See more In-depth
- 2015-2020 Dietary Guidelines for Americans. U.S. Department of Health and Human Services and U.S. Department of Agriculture. https://health.gov/dietaryguidelines/2015/guidelines. Accessed April 25, 2017.
- Whole grains and fiber. American Heart Association. http://www.heart.org/HEARTORG/HealthyLiving/HealthyEating/HealthyDietGoals/Whole-Grains-and-Fiber_UCM_303249_Article.jsp#.WQfqs2d1rIU. Accessed April 27, 2017.
- Carbohydrates. American Heart Association. http://www.heart.org/HEARTORG/HealthyLiving/HealthyEating/Nutrition/Carbohydrates_UCM_461832_Article.jsp#.WQdPSGd1rIU. Accessed May 1, 2017.
- Tips to help you eat whole grains. U.S. Department of Agriculture. https://www.choosemyplate.gov/grains-tips. Accessed May 1, 2017.
- What is a whole grain? Academy of Nutrition and Dietetics. http://www.eatright.org/resource/food/nutrition/dietary-guidelines-and-myplate/what-is-a-whole-grain. Accessed April 27, 2017.
- Whitney E, et al. Planning a healthy diet. In: Understanding Nutrition. 14th ed. Belmont, Calif.: Cengage Learning; 2016.
- Aune D, et al. Whole grain consumption and risk of cardiovascular disease, cancer, and all cause and cause specific mortality: Systematic review and dose-response meta-analysis of prospective studies. BMJ. 2016;353:i2716.
- How to add whole grains to your diet. Academy of Nutrition and Dietetics. http://www.eatright.org/resource/food/nutrition/dietary-guidelines-and-myplate/choose-whole-grains. Accessed April 27, 2017.

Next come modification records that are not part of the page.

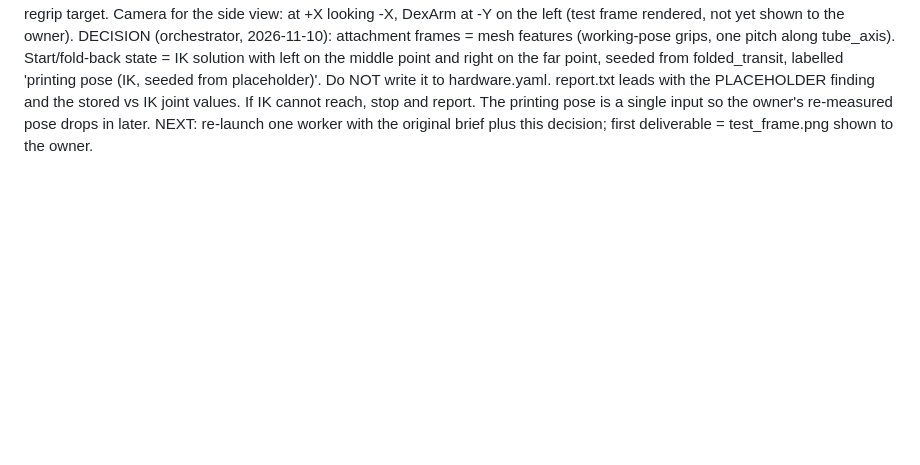
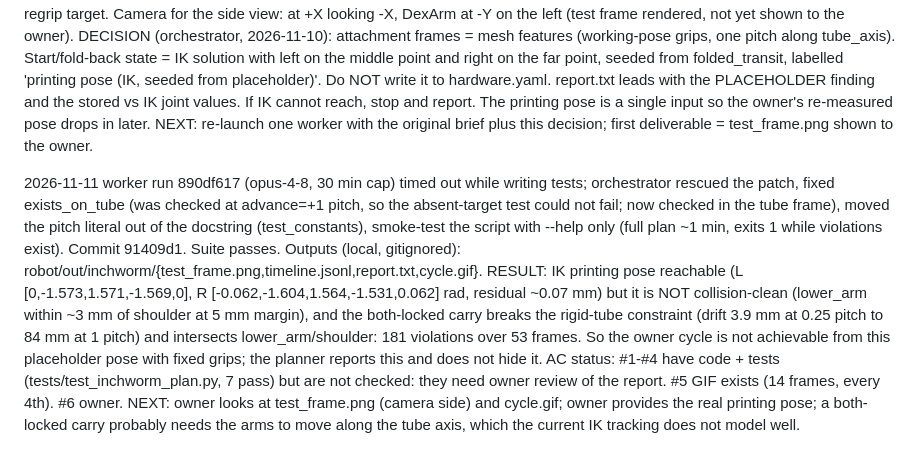
Before and after one commit to 16S893-AI-for-engineering-research/stevooooooo, a Markdown page: backlog/tasks/aa-45 - Inchworm-cycle-animation-from-the-cell-URDF-pre-hardware-verification.md, the part around one of its changes. Rendered like a GitHub page; blank space fills up the shorter version.

Commit message:
doc-3, AA-45 notes: planner result on placeholder; nono draft profile

```diff
--- a/backlog/tasks/aa-45 - Inchworm-cycle-animation-from-the-cell-URDF-pre-hardware-verification.md
+++ b/backlog/tasks/aa-45 - Inchworm-cycle-animation-from-the-cell-URDF-pre-hardware-verification.md
@@ -50,4 +50,6 @@ FINDING (cell model, not hardware): the placeholder printing pose folded_transit
 Camera for the side view: at +X looking -X, DexArm at -Y on the left (test frame rendered, not yet shown to the owner).
 DECISION (orchestrator, 2026-11-10): attachment frames = mesh features (working-pose grips, one pitch along tube_axis). Start/fold-back state = IK solution with left on the middle point and right on the far point, seeded from folded_transit, labelled 'printing pose (IK, seeded from placeholder)'. Do NOT write it to hardware.yaml. report.txt leads with the PLACEHOLDER finding and the stored vs IK joint values. If IK cannot reach, stop and report. The printing pose is a single input so the owner's re-measured pose drops in later.
 NEXT: re-launch one worker with the original brief plus this decision; first deliverable = test_frame.png shown to the owner.
+
+2026-11-11 worker run 890df617 (opus-4-8, 30 min cap) timed out while writing tests; orchestrator rescued the patch, fixed exists_on_tube (was checked at advance=+1 pitch, so the absent-target test could not fail; now checked in the tube frame), moved the pitch literal out of the docstring (test_constants), smoke-test the script with --help only (full plan ~1 min, exits 1 while violations exist). Commit 91409d1. Suite passes. Outputs (local, gitignored): robot/out/inchworm/{test_frame.png,timeline.jsonl,report.txt,cycle.gif}. RESULT: IK printing pose reachable (L [0,-1.573,1.571,-1.569,0], R [-0.062,-1.604,1.564,-1.531,0.062] rad, residual ~0.07 mm) but it is NOT collision-clean (lower_arm within ~3 mm of shoulder at 5 mm margin), and the both-locked carry breaks the rigid-tube constraint (drift 3.9 mm at 0.25 pitch to 84 mm at 1 pitch) and intersects lower_arm/shoulder: 181 violations over 53 frames. So the owner cycle is not achievable from this placeholder pose with fixed grips; the planner reports this and does not hide it. AC status: #1-#4 have code + tests (tests/test_inchworm_plan.py, 7 pass) but are not checked: they need owner review of the report. #5 GIF exists (14 frames, every 4th). #6 owner. NEXT: owner looks at test_frame.png (camera side) and cycle.gif; owner provides the real printing pose; a both-locked carry probably needs the arms to move along the tube axis, which the current IK tracking does not model well.
 <!-- SECTION:NOTES:END -->
```
Also changed, not shown: other parts of backlog/tasks/aa-45 - Inchworm-cycle-animation-from-the-cell-URDF-pre-hardware-verification.md (+1 -1 lines), 1 other file.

- Zeratsky KA (expert opinion). Mayo Clinic, Rochester, Minn. May 4, 2017.